▶ Exercise description:
Below is a listing; write it out exactly and drop any images from it.

▶ Supplied material:
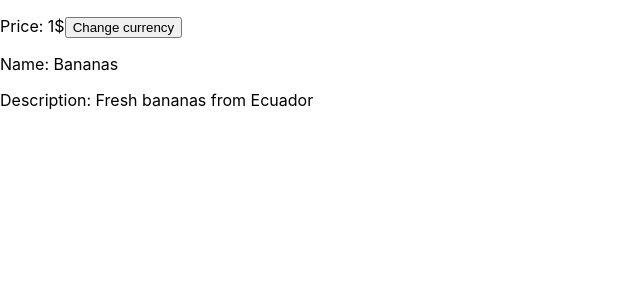
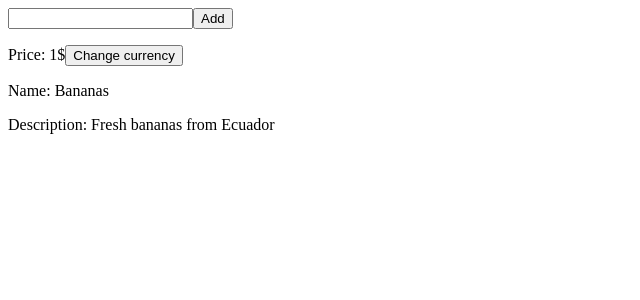
Before and after one commit to SAMVELMAR/SAMVELMAR-react-js_demo, a React (Create React App) app: page / in a window 1280 px wide. Shown: the top 300 px of the page, without its empty margins (0-640 px from the left). Built offline with nearby package versions, Linux system fonts and the light colour scheme.

Commit message:
class_Component_With_Icons

```diff
--- a/src/App.js
+++ b/src/App.js
@@ -1,9 +1,11 @@
 import React from 'react';
 import Product from './Components/Product';
+import Input from './Components/input';
 
 function App() {
   return (
     <div>
+      <Input/>
       <Product
       price = '1$'
       name ='Bananas'
--- /dev/null
+++ b/src/Components/Input.js
@@ -0,0 +1,43 @@
+import React, {Component} from 'react';
+
+class Input extends Component {
+
+    state = {
+        inputValue: '',
+        showValue: ''
+    }
+
+    handleChangeInput = event =>{
+        this.setState({
+            inputValue: event.target.value
+        })
+    }
+
+    handleAddButtonClick = () =>{
+        let {inputValue} = this.state
+        this.setState({
+            inputValue: '',
+            showValue: inputValue
+        })
+    }
+
+
+    render(){
+
+        return(
+                <div>
+                <input
+                type = 'text'
+                onChange = {this.handleChangeInput}
+                value ={this.state.inputValue}
+                />
+                <button onClick = {this.handleAddButtonClick}>Add</button>
+                <p>{this.state.showValue}</p>
+                </div>
+        )
+    }
+
+}
+
+
+export default Input
--- a/src/Components/Price.js
+++ b/src/Components/Price.js
@@ -4,13 +4,13 @@ class Price extends Component {
     constructor(props){
         super(props)
         this.state = {
-            price: props.data,
-            rate: 487
+            price: props.data
         }
     }
 
     changeCurrency = () =>{
-        let { price, rate } = this.state
+        let { price } = this.state
+        let { rate } = this.props
         let currency = price[price.length - 1]
 
         if (currency === '$') {
--- a/src/Components/Product.js
+++ b/src/Components/Product.js
@@ -9,7 +9,7 @@ class Product extends Component {
         let {name, price, description} = this.props
         return(
             <>
-                <Price data = {price}/>
+                <Price data = {price} rate = '478'/>
                 <Name data = {name}/>
                 <Description data = {description}/>
             </>
--- a/src/index.css
+++ /dev/null
@@ -1,13 +0,0 @@
-body {
-  margin: 0;
-  font-family: -apple-system, BlinkMacSystemFont, 'Segoe UI', 'Roboto', 'Oxygen',
-    'Ubuntu', 'Cantarell', 'Fira Sans', 'Droid Sans', 'Helvetica Neue',
-    sans-serif;
-  -webkit-font-smoothing: antialiased;
-  -moz-osx-font-smoothing: grayscale;
-}
-
-code {
-  font-family: source-code-pro, Menlo, Monaco, Consolas, 'Courier New',
-    monospace;
-}
--- a/src/index.js
+++ b/src/index.js
@@ -1,6 +1,5 @@
 import React from 'react';
 import ReactDOM from 'react-dom';
-import './index.css';
 import App from './App';
 
 
```
Also changed, not shown: src/App.css (deleted, +0 -38 lines).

▶ Written solution:
Before and after one commit to SAMVELMAR/SAMVELMAR-react-js_demo, a React (Create React App) app: page / in a window 1280 px wide. Shown: the top 300 px of the page, without its empty margins (0-640 px from the left). Built offline with nearby package versions, Linux system fonts and the light colour scheme.

Commit message:
class_Component_With_Icons

```diff
--- a/src/App.js
+++ b/src/App.js
@@ -1,9 +1,11 @@
 import React from 'react';
 import Product from './Components/Product';
+import Input from './Components/input';
 
 function App() {
   return (
     <div>
+      <Input/>
       <Product
       price = '1$'
       name ='Bananas'
--- /dev/null
+++ b/src/Components/Input.js
@@ -0,0 +1,43 @@
+import React, {Component} from 'react';
+
+class Input extends Component {
+
+    state = {
+        inputValue: '',
+        showValue: ''
+    }
+
+    handleChangeInput = event =>{
+        this.setState({
+            inputValue: event.target.value
+        })
+    }
+
+    handleAddButtonClick = () =>{
+        let {inputValue} = this.state
+        this.setState({
+            inputValue: '',
+            showValue: inputValue
+        })
+    }
+
+
+    render(){
+
+        return(
+                <div>
+                <input
+                type = 'text'
+                onChange = {this.handleChangeInput}
+                value ={this.state.inputValue}
+                />
+                <button onClick = {this.handleAddButtonClick}>Add</button>
+                <p>{this.state.showValue}</p>
+                </div>
+        )
+    }
+
+}
+
+
+export default Input
--- a/src/Components/Price.js
+++ b/src/Components/Price.js
@@ -4,13 +4,13 @@ class Price extends Component {
     constructor(props){
         super(props)
         this.state = {
-            price: props.data,
-            rate: 487
+            price: props.data
         }
     }
 
     changeCurrency = () =>{
-        let { price, rate } = this.state
+        let { price } = this.state
+        let { rate } = this.props
         let currency = price[price.length - 1]
 
         if (currency === '$') {
--- a/src/Components/Product.js
+++ b/src/Components/Product.js
@@ -9,7 +9,7 @@ class Product extends Component {
         let {name, price, description} = this.props
         return(
             <>
-                <Price data = {price}/>
+                <Price data = {price} rate = '478'/>
                 <Name data = {name}/>
                 <Description data = {description}/>
             </>
--- a/src/index.css
+++ /dev/null
@@ -1,13 +0,0 @@
-body {
-  margin: 0;
-  font-family: -apple-system, BlinkMacSystemFont, 'Segoe UI', 'Roboto', 'Oxygen',
-    'Ubuntu', 'Cantarell', 'Fira Sans', 'Droid Sans', 'Helvetica Neue',
-    sans-serif;
-  -webkit-font-smoothing: antialiased;
-  -moz-osx-font-smoothing: grayscale;
-}
-
-code {
-  font-family: source-code-pro, Menlo, Monaco, Consolas, 'Courier New',
-    monospace;
-}
--- a/src/index.js
+++ b/src/index.js
@@ -1,6 +1,5 @@
 import React from 'react';
 import ReactDOM from 'react-dom';
-import './index.css';
 import App from './App';
 
 
```
Also changed, not shown: src/App.css (deleted, +0 -38 lines).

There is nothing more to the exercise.